| Task prompt |
Go through the lines below and count those that contain "ScienceIcon"; the number is all that should be returned.
START Dataset
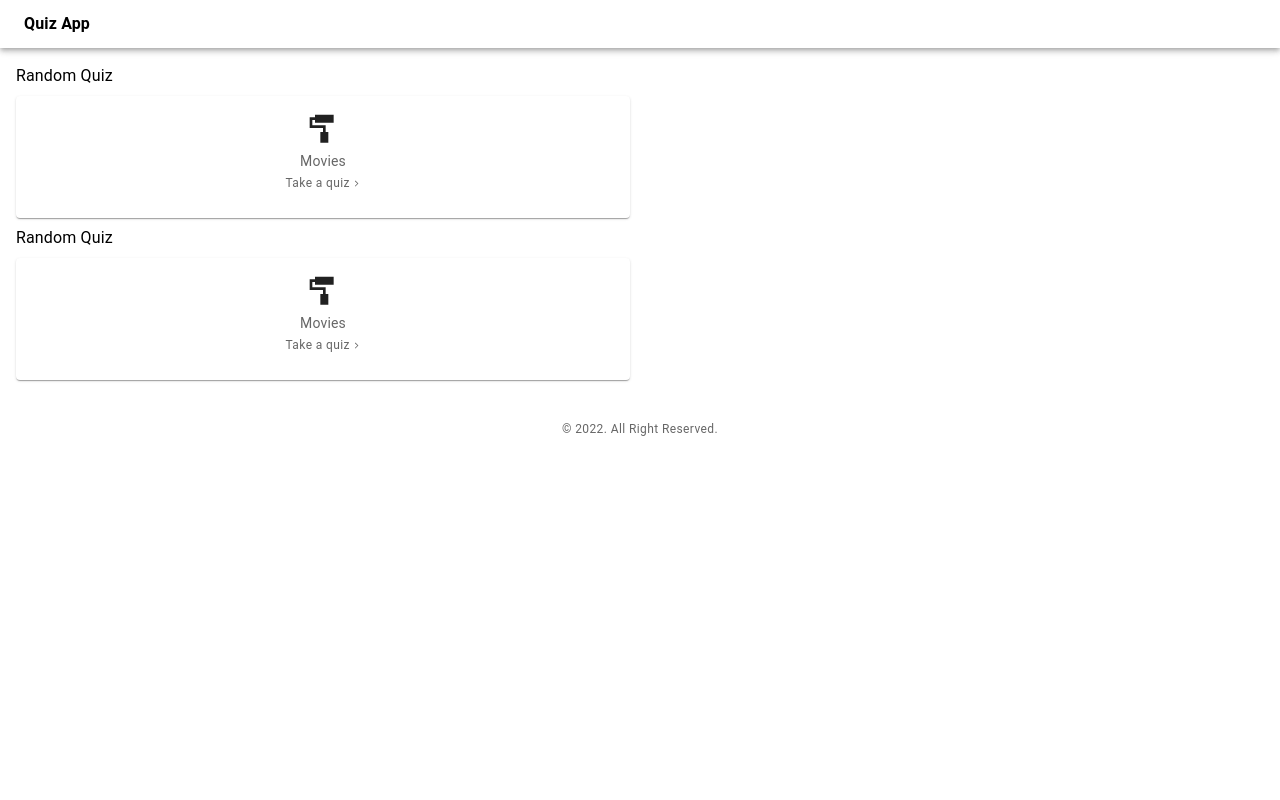
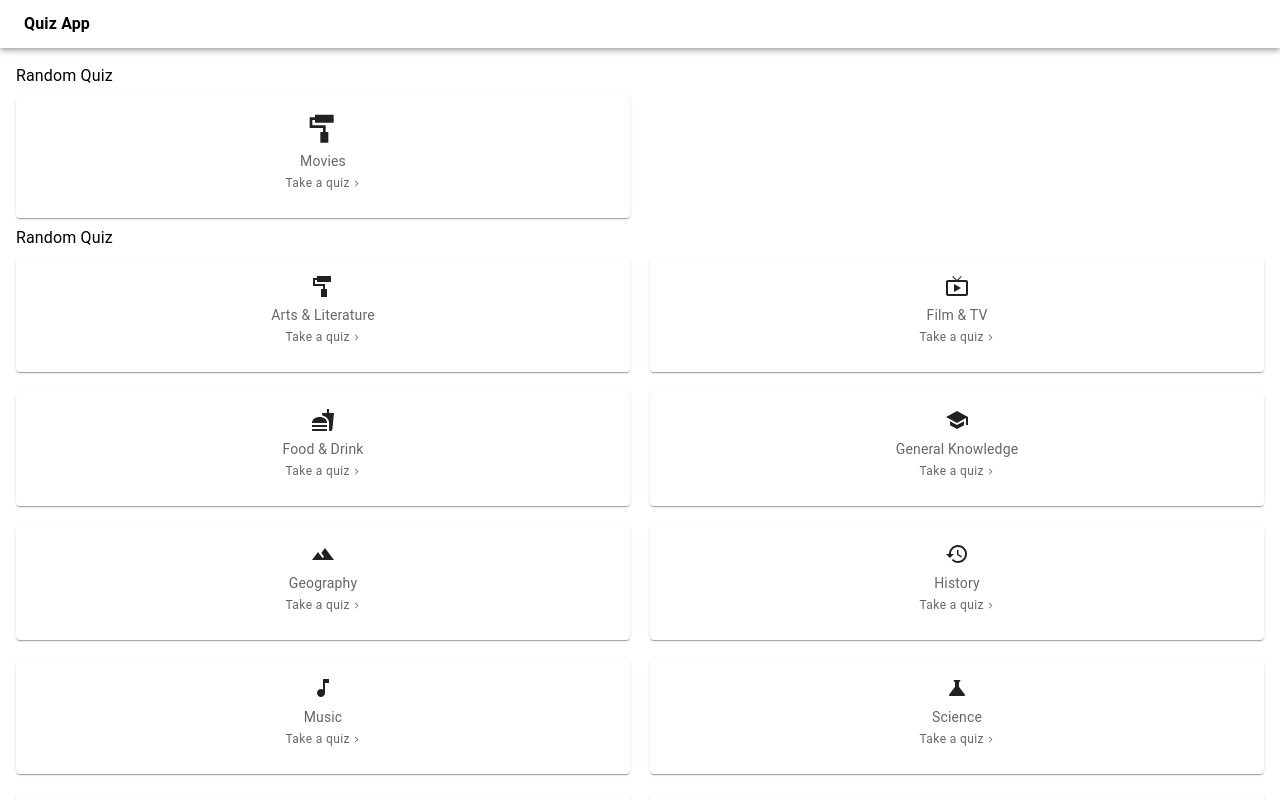
Before and after one commit to herisusantoarismann/next-quiz, a Next.js app: page / in a window 1280 px wide. Shown: the top 800 px of the page. Built offline with nearby package versions, Linux system fonts and the light colour scheme.

Commit message:
Add dynamic render

```diff
--- a/pages/index.tsx
+++ b/pages/index.tsx
@@ -1,3 +1,4 @@
+import React from "react";
 import type { NextPage } from "next";
 
 import AppBar from "@mui/material/AppBar";
@@ -19,7 +20,7 @@ import ConnectWithoutContactIcon from "@mui/icons-material/ConnectWithoutContact
 import SportsIcon from "@mui/icons-material/Sports";
 import ArrowForwardIosIcon from "@mui/icons-material/ArrowForwardIos";
 
-import { category } from "../utils/category";
+import { categories } from "../utils/categories";
 
 const Home: NextPage = () => {
   return (
@@ -84,13 +85,13 @@ const Home: NextPage = () => {
               padding: "0.5rem 0",
             }}
           >
+            {categories.map((category) => {
+              return (
                 <Card style={{ textAlign: "center" }}>
                   <CardContent>
-                <Typography component="div">
-                  <ImagesearchRollerIcon style={{ fontSize: "2em" }} />
-                </Typography>
+                    <Typography component="div">{category.icon}</Typography>
                     <Typography variant="body2" color="text.secondary">
-                  Movies
+                      {category.name}
                     </Typography>
                     <Typography variant="caption" color="text.secondary">
                       Take a quiz{" "}
@@ -98,6 +99,8 @@ const Home: NextPage = () => {
                     </Typography>
                   </CardContent>
                 </Card>
+              );
+            })}
           </Box>
         </Box>
       </Box>
--- /dev/null
+++ b/utils/categories.js
@@ -0,0 +1,65 @@
+import ImagesearchRollerIcon from "@mui/icons-material/ImagesearchRoller";
+import LiveTvIcon from "@mui/icons-material/LiveTv";
+import FastfoodIcon from "@mui/icons-material/Fastfood";
+import SchoolIcon from "@mui/icons-material/School";
+import TerrainIcon from "@mui/icons-material/Terrain";
+import HistoryIcon from "@mui/icons-material/History";
+import MusicNoteIcon from "@mui/icons-material/MusicNote";
+import ScienceIcon from "@mui/icons-material/Science";
+import ConnectWithoutContactIcon from "@mui/icons-material/ConnectWithoutContact";
+import SportsIcon from "@mui/icons-material/Sports";
+
+const categories = [
+  {
+    name: "Arts & Literature",
+    query: "arts_and_literature",
+    icon: <ImagesearchRollerIcon />,
+  },
+  {
+    name: "Film & TV",
+    query: "film_and_tv",
+    icon: <LiveTvIcon />,
+  },
+  {
+    name: "Food & Drink",
+    query: "food_and_drink",
+    icon: <FastfoodIcon />,
+  },
+  {
+    name: "General Knowledge",
+    query: "general_knowledge",
+    icon: <SchoolIcon />,
+  },
+  {
+    name: "Geography",
+    query: "geography",
+    icon: <TerrainIcon />,
+  },
+  {
+    name: "History",
+    query: "history",
+    icon: <HistoryIcon />,
+  },
+  {
+    name: "Music",
+    query: "music",
+    icon: <MusicNoteIcon />,
+  },
+  {
+    name: "Science",
+    query: "science",
+    icon: <ScienceIcon />,
+  },
+  {
+    name: "Society & Culture",
+    query: "society_and_culture",
+    icon: <ConnectWithoutContactIcon />,
+  },
+  {
+    name: "Sport & Leisure",
+    query: "sport_and_leisure",
+    icon: <SportsIcon />,
+  },
+];
+
+export { categories };
```
Also changed, not shown: utils/category.js (deleted, +0 -54 lines). Lines whose indentation alone changed are shown as unchanged.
END Dataset
| Reply |
2